Problem requirements —
For each line of the data that includes the word "introduction", copy the line.

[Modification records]
= = = = = = =
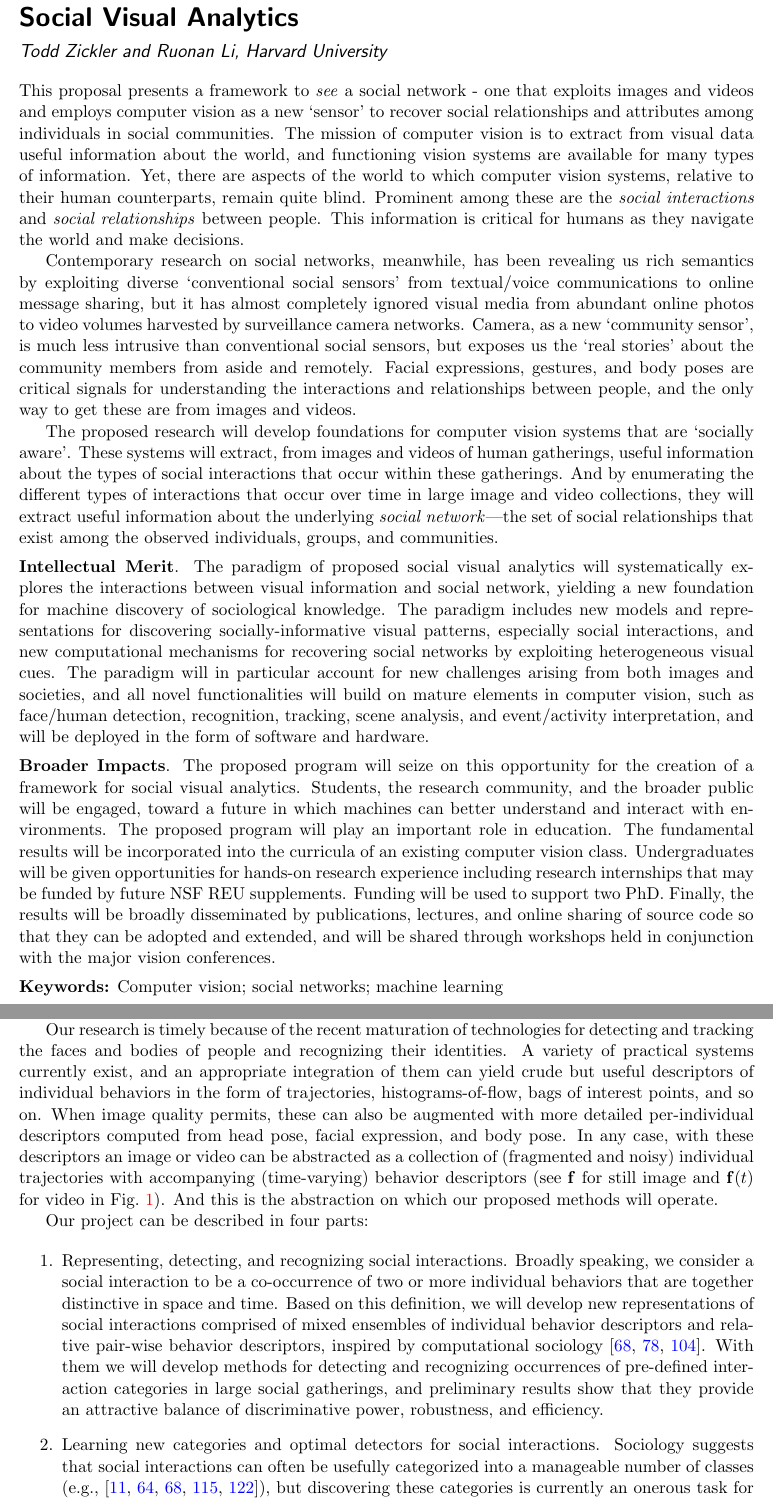
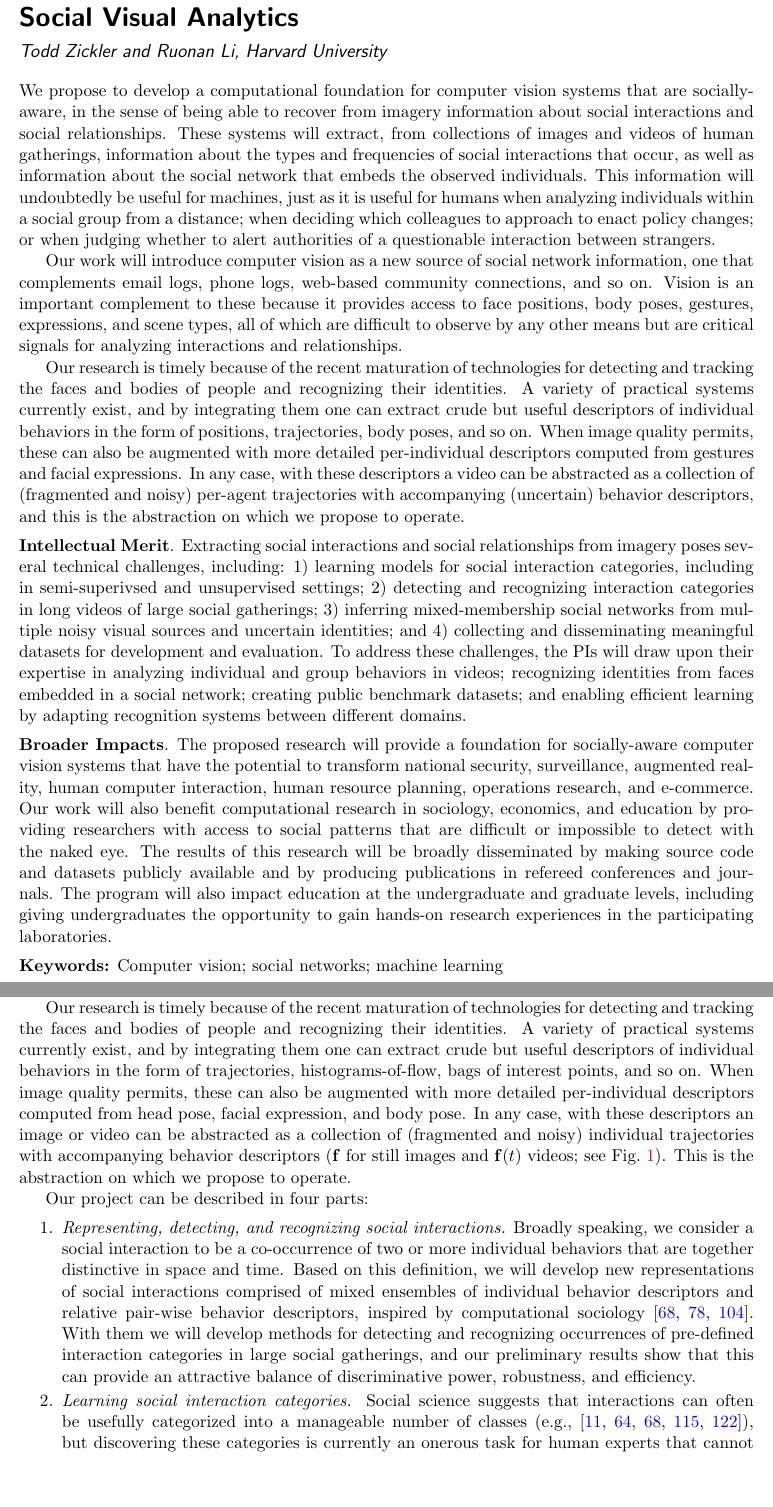
Before and after one commit to ruonanli/NSF_SocialVision_2012, a LaTeX document (SocialVision2012.tex, which reads introduction.tex, summary.tex): two parts of pages 1 and 2 of 26, joined at a grey line, cut so that both start at the same text, the shorter picture padded with empty space. Compiled offline with pdfLaTeX; a LaTeX package or settings file that is missing is left out.

Commit message:
final pass over summary and introduction

```diff
--- a/introduction.tex
+++ b/introduction.tex
@@ -17,12 +17,12 @@ Yet, there are aspects of the world to which computer vision remains quite blind
 %We propose to develop foundations for computer vision systems that are `socially aware', in the sense of being able to recover social information from imagery. These systems will extract, from images and videos of human gatherings,  information about the types and frequencies of social interactions that occur within these gatherings, and from this they will compute useful information about the social network that embeds the observed individuals, groups, and communities.  Our work will introduce computer vision as a new source of social network information, one that complements email logs, phone logs, web-based community connections, and so on. Vision is an important complement to these because it provides access to relative face positions, body positions, movements, gestures, and expressions, all of which are difficult to observe by any other means, and all of which are critical signals for analyzing interactions and relationships between people.
 
 
-We propose to develop foundations for computer vision systems that are `socially aware', in the sense of being able to recover social information from imagery. These systems will extract, from images and videos of human gatherings,  information about the types and frequencies of social interactions that occur, and compute useful information about the social network that embeds the individuals, groups, and communities.  Our work will introduce computer vision as a new source of social network information, one that complements emails, phone logs, web-based community connections, and so on. Vision is an important complement to them, because it provides access to face positions, body poses, gestures, and expressions, and scenes, all of which are difficult to observe by any other means, but are critical signals for analyzing interactions and relationships.
+We propose to develop foundations for computer vision systems that are `socially aware', in the sense of being able to recover social information from imagery. These systems will extract, from images and videos of human gatherings,  information about the types and frequencies of social interactions that occur, and compute useful information about the social network that embeds the individuals, groups, and communities.  Our work will introduce computer vision as a new source of social network information, one that complements emails, phone logs, web-based community connections, and so on. Vision is an important complement to these because it provides access to face positions, body poses, gestures, expressions, and scene types, all of which are difficult to observe by any other means but are critical signals for analyzing interactions and relationships.
 
 %Our research is timely because of the recent maturation of technologies for detecting and tracking the faces and bodies of individual people and recognizing their identities. A variety of practical systems currently exist for face detection and person detection, and by integrating these with tracking techniques in monocular systems or camera arrays, these can yield crude but useful descriptors of individual behaviors in the form of positions, velocities, histograms-of-flow, bags of space-time interest points, and so on. When resolution and image quality permits, these can also be augmented with more detailed per-individual descriptors computed from head pose, facial expression, and body pose. In any case, with environment-appropriate detection and tracking, along with the extraction of suitable descriptors for the detected and tracked individuals, an image or video can be abstracted as a collection of (fragmented and noisy) individual trajectories with accompanying (time-varying) behavior descriptors (see ${\bf f}$ for still image and ${\bf f}(t)$ for video in Fig.~\ref{fig:intro}). And this is the abstraction on which our proposed methods will operate.
 
 
-Our research is timely because of the recent maturation of technologies for detecting and tracking the faces and bodies of people and recognizing their identities. A variety of practical systems currently exist, and an appropriate integration of them can yield crude but useful descriptors of individual behaviors in the form of trajectories, histograms-of-flow, bags of interest points, and so on. When image quality permits, these can also be augmented with more detailed per-individual descriptors computed from head pose, facial expression, and body pose. In any case, with these descriptors an image or video can be abstracted as a collection of (fragmented and noisy) individual trajectories with accompanying (time-varying) behavior descriptors (see ${\bf f}$ for still image and ${\bf f}(t)$ for video in Fig.~\ref{fig:intro}). And this is the abstraction on which our proposed methods will operate.
+Our research is timely because of the recent maturation of technologies for detecting and tracking the faces and bodies of people and recognizing their identities. A variety of practical systems currently exist, and by integrating them one can extract crude but useful descriptors of individual behaviors in the form of trajectories, histograms-of-flow, bags of interest points, and so on. When image quality permits, these can also be augmented with more detailed per-individual descriptors computed from head pose, facial expression, and body pose. In any case, with these descriptors an image or video can be abstracted as a collection of (fragmented and noisy) individual trajectories with accompanying behavior descriptors (${\bf f}$ for still images and ${\bf f}(t)$ videos; see Fig.~\ref{fig:intro}). This is the abstraction on which we propose to operate.
 
 \begin{figure}[t!]
 \begin{center}
@@ -36,7 +36,7 @@ Our project can be described in four parts:
 
 \begin{enumerate}
 
-\item Representing, detecting, and recognizing social interactions. Broadly speaking, we consider a social interaction to be a co-occurrence of two or more individual behaviors that are together distinctive in space and time. Based on this definition, we will develop new representations of social interactions comprised of mixed ensembles of individual behavior descriptors and relative pair-wise behavior descriptors, inspired by computational sociology~\cite{Kendon1990,Lazer2009,Pantic}. With them we will develop methods for detecting and recognizing occurrences of pre-defined interaction categories in large social gatherings, and preliminary results show that they provide an attractive balance of discriminative power, robustness, and efficiency.
+\vspace{-0.1in}\item \emph{Representing, detecting, and recognizing social interactions.} Broadly speaking, we consider a social interaction to be a co-occurrence of two or more individual behaviors that are together distinctive in space and time. Based on this definition, we will develop new representations of social interactions comprised of mixed ensembles of individual behavior descriptors and relative pair-wise behavior descriptors, inspired by computational sociology~\cite{Kendon1990,Lazer2009,Pantic}. With them we will develop methods for detecting and recognizing occurrences of pre-defined interaction categories in large social gatherings, and our preliminary results show that this can provide an attractive balance of discriminative power, robustness, and efficiency.
 
-\item Learning new categories and optimal detectors for social interactions. Sociology suggests that social interactions can often be usefully categorized into a manageable number of classes (e.g.,~\cite{Kendon1990,Hoyle,Tannen,econo_category,Scherr2009}), but discovering these categories is currently an onerous task for human experts that cannot be easily scaled to many different environments or to situations involving more than a few participants. To address this, we will develop computational tools for supervised and semi-supervised learning of interaction categories. Once we have obtained socially-meaningful interaction categories, we learn effective and efficient detectors for them.
+\vspace{-0.1in}\item \emph{Learning social interaction categories.} Social science suggests that interactions can often be usefully categorized into a manageable number of classes (e.g.,~\cite{Kendon1990,Hoyle,Tannen,econo_category,Scherr2009}), but discovering these categories is currently an onerous task for human experts that cannot be easily scaled to many different environments or to more than a few participants. To address this, we will develop computational tools for supervised and semi-supervised learning of interaction categories, along with effective and efficient detectors to go with them.
 
--- a/summary.tex
+++ b/summary.tex
@@ -8,17 +8,16 @@
 \noindent \textsf{\large \em Todd Zickler and Ruonan Li, Harvard University}
 \vspace{2.5ex}
 
-\noindent This proposal presents a framework to \emph{see} a social network - one that exploits images and videos and employs computer vision as a new `sensor' to recover social relationships and attributes among individuals in social communities. The mission of computer vision is to extract from visual data useful information about the world, and functioning vision systems are available for many types of information. Yet, there are aspects of the world to which computer vision systems, relative to their human counterparts, remain quite blind. Prominent among these are the \emph{social interactions} and \emph{social relationships} between people. This information is critical for humans as they navigate the world and make decisions.
+\noindent We propose to develop a computational foundation for computer vision systems that are socially-aware, in the sense of being able to recover from imagery information about social interactions and social relationships. These systems will extract, from collections of images and videos of human gatherings, information about the types and frequencies of social interactions that occur, as well as information about the social network that embeds the observed individuals. This information will undoubtedly be useful for machines, just as it is useful for humans when analyzing individuals within a social group from a distance; when deciding which colleagues to approach to enact policy changes; or when judging whether to alert authorities of a questionable interaction between strangers.
 
-Contemporary research on social networks, meanwhile, has been revealing us rich semantics by exploiting diverse `conventional social sensors' from textual/voice communications to online message sharing, but it has almost completely ignored visual media from abundant online photos to video volumes harvested by surveillance camera networks. Camera, as a new `community sensor', is much less intrusive than conventional social sensors, but exposes us the `real stories' about the community members from aside and remotely. Facial expressions, gestures, and body poses are critical signals for understanding the interactions and relationships between people, and the only way to get these are from images and videos.
+Our work will introduce computer vision as a new source of social network information, one that complements email logs, phone logs, web-based community connections, and so on. Vision is an important complement to these because it provides access to face positions, body poses, gestures, expressions, and scene types, all of which are difficult to observe by any other means but are critical signals for analyzing interactions and relationships.
 
-%Also, it is not just important to understand the type of interaction, but also the context of the scene in which it occurs.
+Our research is timely because of the recent maturation of technologies for detecting and tracking the faces and bodies of people and recognizing their identities. A variety of practical systems currently exist, and by integrating them one can extract crude but useful descriptors of individual behaviors in the form of positions, trajectories, body poses, and so on. When image quality permits, these can also be augmented with more detailed per-individual descriptors computed from gestures  and facial expressions. In any case, with these descriptors a video can be abstracted as a collection of (fragmented and noisy) per-agent trajectories with accompanying (uncertain) behavior descriptors, and this is the abstraction on which we propose to operate.
 
-The proposed research will develop foundations for computer vision systems that are `socially aware'. These systems will extract, from images and videos of human gatherings, useful information about the types of social interactions that occur within these gatherings. And by enumerating the different types of interactions that occur over time in large image and video collections, they will extract useful information about the underlying \emph{social network}---the set of social relationships that exist among the observed individuals, groups, and communities.
+\boldstart{Intellectual Merit}. Extracting social interactions and social relationships from imagery poses several technical challenges, including: 1) learning models for social interaction categories, including in semi-superivsed and unsupervised settings; 2) detecting and recognizing interaction categories in long videos of large social gatherings; 3) inferring mixed-membership social networks from multiple noisy visual sources and uncertain identities; and 4) collecting and disseminating meaningful datasets for development and evaluation. To address these challenges, the PIs will draw upon their expertise in analyzing individual and group behaviors in videos; recognizing identities from faces embedded in a social network; creating public benchmark datasets; and enabling efficient learning by adapting recognition systems between different domains.
 
-\boldstart{Intellectual Merit}. The paradigm of proposed social visual analytics will systematically explores the interactions between visual information and social network, yielding a new foundation for machine discovery of sociological knowledge. The paradigm includes new models and representations for discovering socially-informative visual patterns, especially social interactions, and new computational mechanisms for recovering social networks by exploiting heterogeneous visual cues. The paradigm will in particular account for new challenges arising from both images and societies, and all novel functionalities will build on mature elements in computer vision, such as face/human detection, recognition, tracking, scene analysis, and event/activity interpretation, and will be deployed in the form of software and hardware.
-
-\boldstart{Broader Impacts}. The proposed program will seize on this opportunity for the creation of a framework for social visual analytics. Students, the research community, and the broader public will be engaged, toward a future in which machines can better understand and interact with environments. The proposed program will play an important role in education. The fundamental results will be incorporated into the curricula of an existing computer vision class. Undergraduates will be given opportunities for hands-on research experience including research internships that may be funded by future NSF REU supplements. Funding will be used to support two PhD. Finally, the results will be broadly disseminated by publications, lectures, and online sharing of source code so that they can be adopted and extended, and will be shared through workshops held in conjunction with the major vision conferences.
+\boldstart{Broader Impacts}. The proposed research will provide a foundation for socially-aware computer vision systems that have the potential to transform national security, surveillance, augmented reality, human computer interaction, human resource planning, operations research, and e-commerce.
+Our work will also benefit computational research in sociology, economics, and education by providing researchers with access to social patterns that are difficult or impossible to detect with the naked eye. The results of this research will be broadly disseminated by making source code and datasets publicly available and by producing publications in refereed conferences and journals. The program will also impact education at the undergraduate and graduate levels, including giving undergraduates the opportunity to gain hands-on research experiences in the participating laboratories.
 
 \boldstart{Keywords:} Computer vision; social networks; machine learning
 
```
Also changed, not shown: introduction.tex (12 more changed lines).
= = = = = = =
Expected answer —
Before and after one commit to ruonanli/NSF_SocialVision_2012, a LaTeX document (SocialVision2012.tex, which reads introduction.tex, summary.tex): two parts of pages 1 and 2 of 26, joined at a grey line, cut so that both start at the same text, the shorter picture padded with empty space. Compiled offline with pdfLaTeX; a LaTeX package or settings file that is missing is left out.
final pass over summary and introduction
--- a/introduction.tex
+++ b/introduction.tex
Also changed, not shown: introduction.tex (12 more changed lines).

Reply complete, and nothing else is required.